supporting evidence similar to what the answer sheet has.

**Problem 6** (12 points)

4 points for some evidence connecting the sum to the integral. One
acceptable item would be a picture similar to that displayed on the
answer sheet. An explicit inequality connecting the N^{th}
partial sum with a definite integral would also be acceptable. Also
useful would be mention of a relevant function *decreasing*. But
some evidence should be given.

4 points for evaluating a relevant definite integral. 4 points for a
correct answer with evidence showing that specific N is valid.
Students who use N in place of N+1 in an otherwise correct solution
will be penalized 2 points.

**Problem 7** (12 points)

a) (6 points) 1 point for taking the ln of a_{n} and pulling
out the exponent. 1 point for rewriting this as a quotient. 2 points
for using l'Hopital's Rule and getting correct derivatives on the top
and the bottom. 1 point for doing the algebra correctly and getting
the limit of the resulting quotient. 1 point for exponentiating and
getting the answer.

b) (6 points) 2 points for getting an equation for the limit. The
equation should be something like "L=square root of a linear function
evaluated at L." 2 points for solving the resulting quadratic
equation. 1 point for explaining why the negative sign is dropped, and
1 point for the answer.

**Problem 8** (12 points)

a) (6 points) 2 points for the initial conversion to "a/(1-r)" and 2
points for recognizing a and r (this may be done implicitly during the
solution of the problem). 2 more points for the correct answer, with
errors in the answer counted against this total.

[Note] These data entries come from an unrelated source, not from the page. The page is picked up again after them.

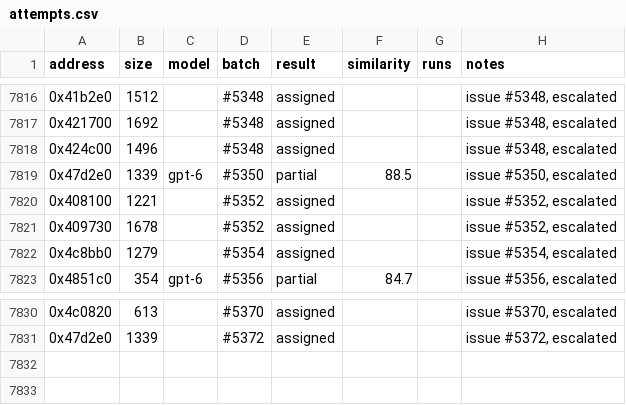
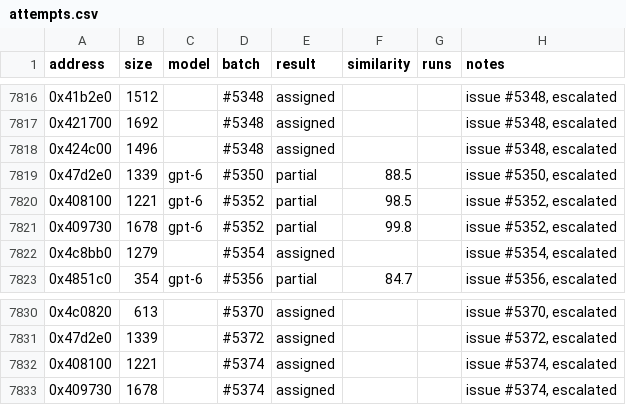
Before and after one commit to CubeB/byte-tactics, a CSV file: data/attempts.csv, drawn as a sheet; only a part is shown, gaps mark what is left out.

```diff
--- a/data/attempts.csv
+++ b/data/attempts.csv
@@ -7819,4 +7819,4 @@ address,size,model,batch,result,similarity,runs,notes
 0x47d2e0,1339,gpt-6,#5350,partial,88.5,,"issue #5350, escalated"
-0x408100,1221,,#5352,assigned,,,"issue #5352, escalated"
-0x409730,1678,,#5352,assigned,,,"issue #5352, escalated"
+0x408100,1221,gpt-6,#5352,partial,98.5,,"issue #5352, escalated"
+0x409730,1678,gpt-6,#5352,partial,99.8,,"issue #5352, escalated"
 0x4c8bb0,1279,,#5354,assigned,,,"issue #5354, escalated"
@@ -7831 +7831,3 @@ address,size,model,batch,result,similarity,runs,notes
 0x47d2e0,1339,,#5372,assigned,,,"issue #5372, escalated"
+0x408100,1221,,#5374,assigned,,,"issue #5374, escalated"
+0x409730,1678,,#5374,assigned,,,"issue #5374, escalated"
```
Also changed, not shown: data/batches.csv, 1 other file.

b) (6 points) Any useful idea will earn 2 points, but I hope that the
useful idea will be multiplying the answer to a) by the top of the
fraction. But no further points will be earned if this is not carried
out to get the answer to the question. The answer then gets 4 points,
with 1 point deducted for each error in the answer. 1 point off for
too many terms.

**Criticisms of this exam** There were probably darn many problems
involving geometric series, and *no problems* using factorials!
(Well, if we had Taylor's Theorem there would be plenty of factorial
problems. So wait for the final exam!)

I believe almost all of the exam was straightforward and that successfully answering the questions represented some degree of competence in the subject matter of Math 152. More than half of the students (perhaps almost two-thirds!) left the final by the end of two hours (of the three hour exam period).

Numerical grades on the final exam were retained for use in computing
the final letter grade in the course. The lecturers in the course
agreed on the following scale for converting numerical grades to
letter grades *for the final exam grades*. This assignment would
help various lecturers decide on appropriate letter grades for the
numerical information for students in various sections.

Letter grades for final exam scores | |||||||
---|---|---|---|---|---|---|---|

Letter equivalent | A | B+ | B | C+ | C | D | F |

Range | [165,200] | [153,164] | [140,152] | [125,139] | [110,124] | [100,109] | [0,99] |

- The examination is itself not public. We can discuss informally
sometime whether this is useful. I do not believe it is. Therefore
also
*solutions*are not publically available. - Students may inspect their graded examinations at any mutually convenient time. I believe that Rutgers requires that final examinations be kept for a year.
- The exams were graded by the instructors of Math 152. Then I took the exams home and read them carefully, since almost every grading procedure I know may make mistakes. I found some errors (in grading, in addition) and corrected them. I did obey the grading standards created by others for most problems. I have "touched" every exam at least three times, so maybe there aren't too many errors remaining.
- Here are some statistics about the final exam. Approximately 500
students took the final exam. The highest score observed was 199, and
the lowest score, 0 (indeed, 0). The median was 115.

I've had more time to analyze the performance of students in sections 5, 6, 7, 9, 10, and 11. In those sections, 129 students took the final exam. The highest score was 197, and the lowest score, 39. The median was 121 and the mean was 123.28.

**
Maintained by
greenfie@math.rutgers.edu and last modified 5/8/2007.
**